Even though we arrived for our haulout appointment at 9am, it literally took all day for the crew at Virgin Gorda Yacht Harbour to deliver and finish securing our boat on jackstands in her permanent location. It was very hot outside. Of course I didn’t plan to be standing around in the sun all day so I totally forgot to put sunscreen on!! My skin peeled for weeks after that mistake 🙁 We had only been off work for half a day before we left to bring the boat up to Virgin Gorda so there was still plenty of work to do before we departed the next morning. We finished stowing all the cushions, setting up dehumidifiers, vacuuming and wiping down all surfaces inside the boat. We finished packing and made a sad little quesadilla dinner out of the remaining food we had left on board. All was still in the yard that night, yet we were bubbling with excitement to start our vacation 😉
Luckily, Betsy was having a sleepover with our friends on Three Sheets that night. It would have been really challenging trying to get her up and down that ladder in the yard. First thing the next morning we ferried over to Tortola where our friend Scott picked us up. We made a pitstop in West End to check out of the country and pick up Betsy, then made the journey to St. Thomas by boat.
There, our friend William from Mango Media was waiting for us. We spent the morning with him running a few errands – like going to the Vet for Betsy’s paperwork, going to AT&T to get a US cell phone sim card and stopping for lunch at a really awesome secret local spot. It’s so secret I would never be able to find it again!
We arrived at the airport with plenty of time to make our flight. Everything up to this point was a complete whirlwind and was completely made possible thanks to all the help we got from our friends. Sometimes it takes a village when you’re in the islands!
Fast forward two months… We’ve actually just arrived back in Tortola after visiting all of our family. Don’t worry, I hope to catch you up on our adventures on land sometime this week…
When we booked our plane tickets back in April, we only left ourselves a total of TWO WEEKS (though now we’re down to a week and a half) to get a LOT of work done on our boat after getting back to the islands. She’s currently still on the hard in Virgin Gorda. We will arrive there later this afternoon to begin project-mode trying to get as much done as we can. Unfortunately there are certain jobs that must be done while she’s hauled out of the water so the rest of the month is critical for us, as we don’t plan on hauling her out again for a couple of years. (Knock on teak!) You might ask why we didn’t have someone else do the work while we were gone but Peter prefers to be there while all work is being done. We’re gearing up for another busy charter season so we know we really need to get the critical items taken care of now before our entire focus returns to work.
Vacation mode is *OFFICIALLY* over! Hurricane season technically isn’t over until the end of November but the worst of it has hopefully passed. Even though we’ll still be watching the weather closely, this is a great time of year to be working down here.

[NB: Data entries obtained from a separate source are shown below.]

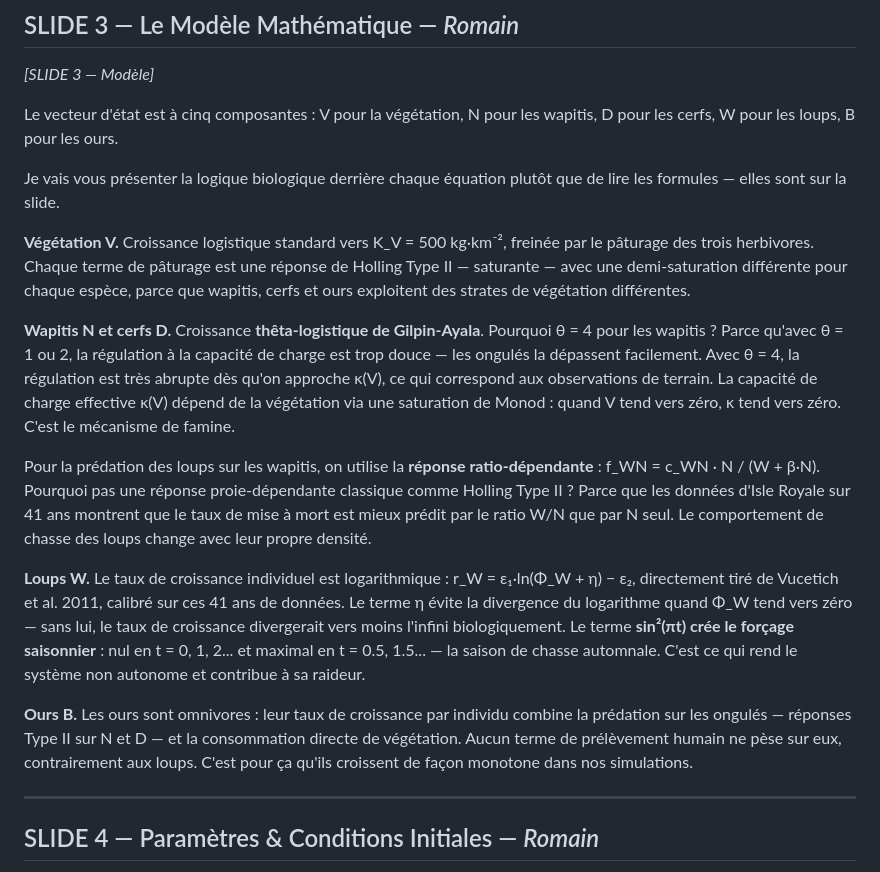
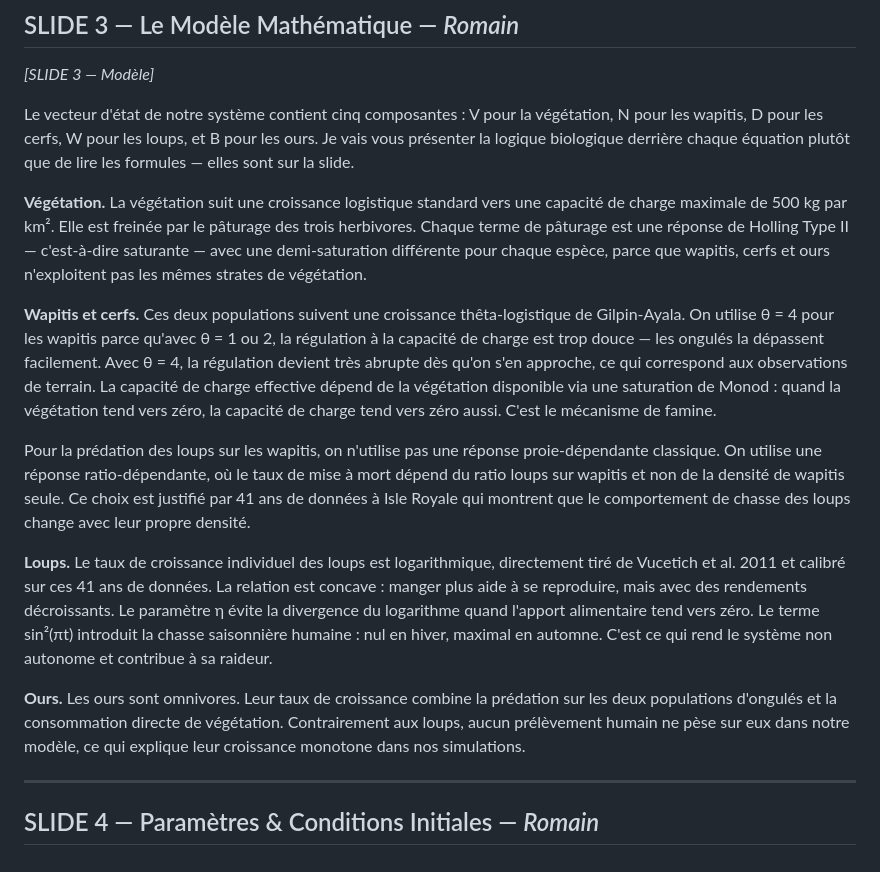
Before and after one commit to evrardlecureur/ProjetAN, a Markdown page: script_soutenance.md, the part around the change. GitHub-like rendering.

```diff
--- a/script_soutenance.md
+++ b/script_soutenance.md
@@ -52,19 +52,17 @@ C'est exactement cette différence d'échelles qui a rendu la résolution numér
 
 *[SLIDE 3 — Modèle]*
 
-Le vecteur d'état est à cinq composantes : V pour la végétation, N pour les wapitis, D pour les cerfs, W pour les loups, B pour les ours.
+Le vecteur d'état de notre système contient cinq composantes : V pour la végétation, N pour les wapitis, D pour les cerfs, W pour les loups, et B pour les ours. Je vais vous présenter la logique biologique derrière chaque équation plutôt que de lire les formules — elles sont sur la slide.
 
-Je vais vous présenter la logique biologique derrière chaque équation plutôt que de lire les formules — elles sont sur la slide.
+**Végétation.** La végétation suit une croissance logistique standard vers une capacité de charge maximale de 500 kg par km². Elle est freinée par le pâturage des trois herbivores. Chaque terme de pâturage est une réponse de Holling Type II — c'est-à-dire saturante — avec une demi-saturation différente pour chaque espèce, parce que wapitis, cerfs et ours n'exploitent pas les mêmes strates de végétation.
 
-**Végétation V.** Croissance logistique standard vers K_V = 500 kg·km⁻², freinée par le pâturage des trois herbivores. Chaque terme de pâturage est une réponse de Holling Type II — saturante — avec une demi-saturation différente pour chaque espèce, parce que wapitis, cerfs et ours exploitent des strates de végétation différentes.
+**Wapitis et cerfs.** Ces deux populations suivent une croissance thêta-logistique de Gilpin-Ayala. On utilise θ = 4 pour les wapitis parce qu'avec θ = 1 ou 2, la régulation à la capacité de charge est trop douce — les ongulés la dépassent facilement. Avec θ = 4, la régulation devient très abrupte dès qu'on s'en approche, ce qui correspond aux observations de terrain. La capacité de charge effective dépend de la végétation disponible via une saturation de Monod : quand la végétation tend vers zéro, la capacité de charge tend vers zéro aussi. C'est le mécanisme de famine.
 
-**Wapitis N et cerfs D.** Croissance **thêta-logistique de Gilpin-Ayala**. Pourquoi θ = 4 pour les wapitis ? Parce qu'avec θ = 1 ou 2, la régulation à la capacité de charge est trop douce — les ongulés la dépassent facilement. Avec θ = 4, la régulation est très abrupte dès qu'on approche κ(V), ce qui correspond aux observations de terrain. La capacité de charge effective κ(V) dépend de la végétation via une saturation de Monod : quand V tend vers zéro, κ tend vers zéro. C'est le mécanisme de famine.
+Pour la prédation des loups sur les wapitis, on n'utilise pas une réponse proie-dépendante classique. On utilise une réponse ratio-dépendante, où le taux de mise à mort dépend du ratio loups sur wapitis et non de la densité de wapitis seule. Ce choix est justifié par 41 ans de données à Isle Royale qui montrent que le comportement de chasse des loups change avec leur propre densité.
 
-Pour la prédation des loups sur les wapitis, on utilise la **réponse ratio-dépendante** : f_WN = c_WN · N / (W + β·N). Pourquoi pas une réponse proie-dépendante classique comme Holling Type II ? Parce que les données d'Isle Royale sur 41 ans montrent que le taux de mise à mort est mieux prédit par le ratio W/N que par N seul. Le comportement de chasse des loups change avec leur propre densité.
+**Loups.** Le taux de croissance individuel des loups est logarithmique, directement tiré de Vucetich et al. 2011 et calibré sur ces 41 ans de données. La relation est concave : manger plus aide à se reproduire, mais avec des rendements décroissants. Le paramètre η évite la divergence du logarithme quand l'apport alimentaire tend vers zéro. Le terme sin²(πt) introduit la chasse saisonnière humaine : nul en hiver, maximal en automne. C'est ce qui rend le système non autonome et contribue à sa raideur.
 
-**Loups W.** Le taux de croissance individuel est logarithmique : r_W = ε₁·ln(Φ_W + η) − ε₂, directement tiré de Vucetich et al. 2011, calibré sur ces 41 ans de données. Le terme η évite la divergence du logarithme quand Φ_W tend vers zéro — sans lui, le taux de croissance divergerait vers moins l'infini biologiquement. Le terme **sin²(πt) crée le forçage saisonnier** : nul en t = 0, 1, 2... et maximal en t = 0.5, 1.5... — la saison de chasse automnale. C'est ce qui rend le système non autonome et contribue à sa raideur.
-
-**Ours B.** Les ours sont omnivores : leur taux de croissance par individu combine la prédation sur les ongulés — réponses Type II sur N et D — et la consommation directe de végétation. Aucun terme de prélèvement humain ne pèse sur eux, contrairement aux loups. C'est pour ça qu'ils croissent de façon monotone dans nos simulations.
+**Ours.** Les ours sont omnivores. Leur taux de croissance combine la prédation sur les deux populations d'ongulés et la consommation directe de végétation. Contrairement aux loups, aucun prélèvement humain ne pèse sur eux dans notre modèle, ce qui explique leur croissance monotone dans nos simulations.
 
 ---
 
```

The tourism traffic is already ramping back up for a new charter season!
While we can’t wait to see all our friends here in the islands, the next week and a half will literally be madness as we scramble to get the work done on our boat. Wish us luck!!!!